The ‘Tremendous Disliker’: A.L. Rowse

A.L. Rouse, either thinking great thoughts or about to explode "Scanners" style. Your call.

The British scholar A.L. Rowse was renowned for his contributions to Shakespearean studies, but the interest in the sale of his library after he died in 1997 was more for what he wrote in the margins of his books than the books themselves.

For Dr. Rowse was, as he scrawled in a book by Samuel Butler, “a tremendous Disliker.” In many of his 10,000 books could be found spiteful opinions, rude gossip and obscene observations about writers, royalty, heterosexuals, as well as Americans (incapable of understanding irony), the “bloody” Irish, Germans (“liars”) and other nationalities.

Nor did he limit himself to his library. One review of “The Diaries of A.L. Rowse” notes that “Into his diaries he seems to have poured the bile and vituperation of a successful man unable to cope with the ordinary disappointments of life.”

But getting back to his book jottings, to those of us who limit our annotations to stars of approval or a simple “disagree,” the range and heat of his malice and spite inspires awe and if not approval, at least admiration.
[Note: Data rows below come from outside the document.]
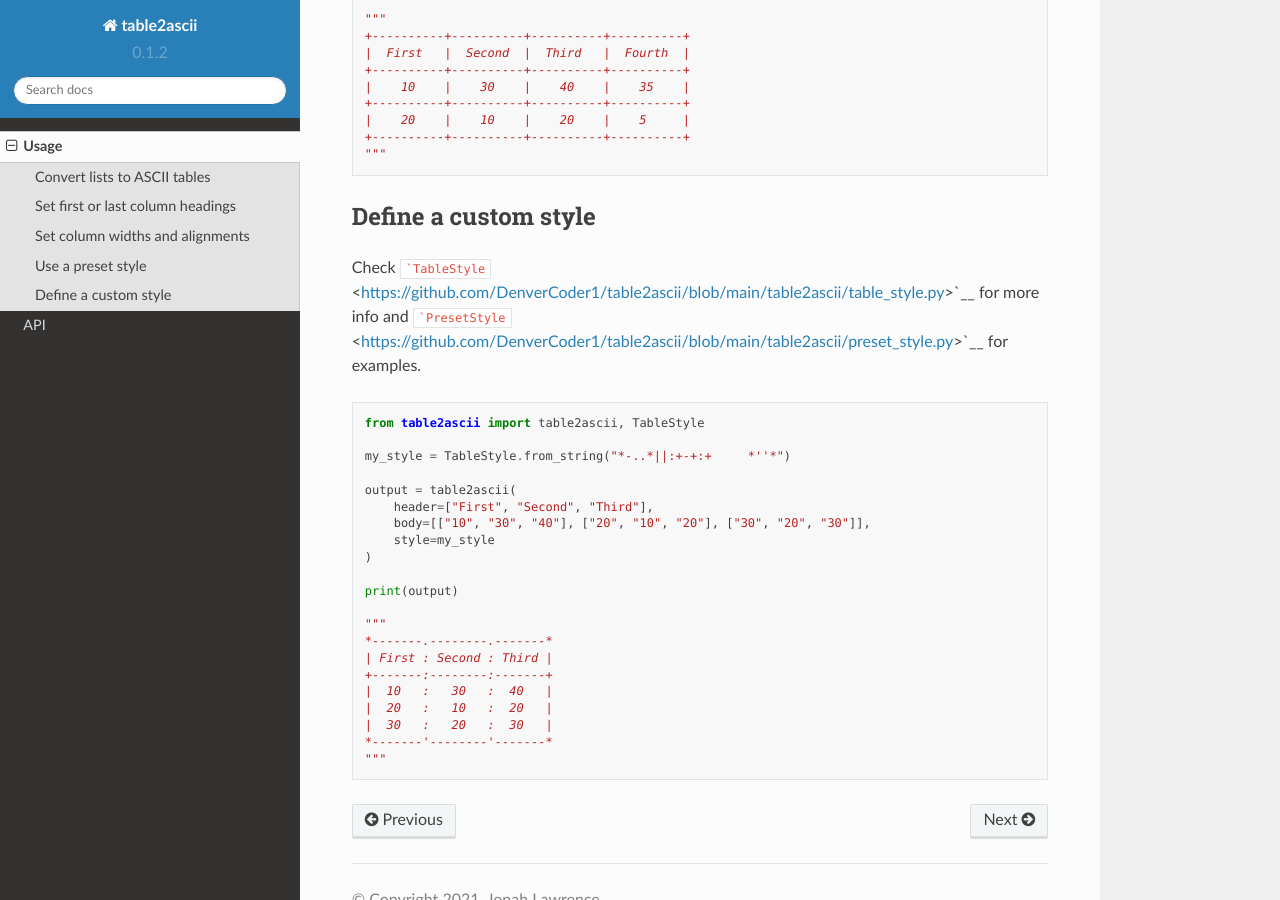
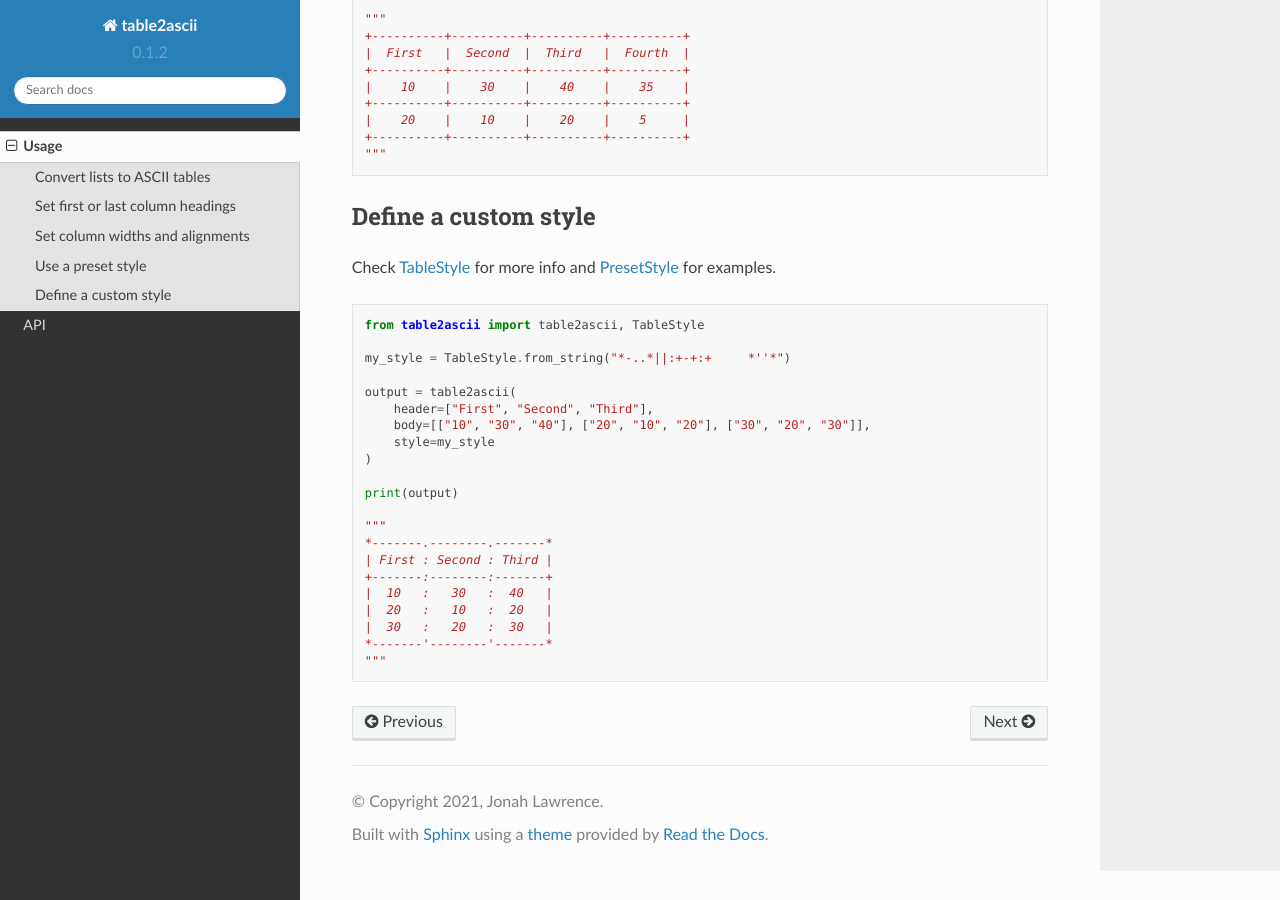
Before and after one commit to DenverCoder1/table2ascii, a Sphinx documentation site: the page built from docs/source/usage.rst, in a window 1280 px wide and 900 px high, scrolled down 1644 px. Built offline with Sphinx 7.4.7 and the Read the Docs theme 2.0.0, drawn with Linux system fonts in a browser that asks for light colours.

Commit message:
Fix links

````diff
--- a/docs/source/usage.rst
+++ b/docs/source/usage.rst
@@ -104,9 +104,9 @@ Define a custom style
 ~~~~~~~~~~~~~~~~~~~~~
 
 Check
-```TableStyle`` <https://github.com/DenverCoder1/table2ascii/blob/main/table2ascii/table_style.py>`__
+`TableStyle <https://github.com/DenverCoder1/table2ascii/blob/main/table2ascii/table_style.py>`_
 for more info and
-```PresetStyle`` <https://github.com/DenverCoder1/table2ascii/blob/main/table2ascii/preset_style.py>`__
+`PresetStyle <https://github.com/DenverCoder1/table2ascii/blob/main/table2ascii/preset_style.py>`_
 for examples.
 
 .. code:: py
````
Most of Rowse’s spleen was vented at writers. In a biography of H.G. Wells, who teased him about his homosexuality, Rowse wrote: “He was kind enough to send me his books inscribed. I sold them.” Gore Vidal was a “snob”, “bore” and “very superior gossip columnist mitigated by some good perceptions.” Evelyn Waugh’s “Brideshead Revisited” has “nonsense”, “aristo” and “snob” in the margin. As for Waugh, Rowse gloated: “He was my age. He is dead. A drunk.”

Rowse hated poets in particular. Stephen Spender had “no gift but tries so hard ? literary ambition the real moving spirit.” Robert Lowell was an “egotistic Puritan ass.” Under a photo of Allen Ginsburg wearing dungarees, he wrote, “Bad poet, fatuous dress.”

Even historical figures weren’t safe from his scabrous pencilings. “Helen of Troy was a silly bitch,” he wrote in “The Oxford Book of Greek Verse.”

Not surprisingly, Rowse was incapable of hiding his opinions of others. Although recognized as a genius who deserved a knighthood, a hint as to why he never received one could be found in his copy of Royal Houses Illustrated. Below his notation of “the hideous vulgarity of Sandringham,” could be found another note: “I wasn’t forgiven for saying that.”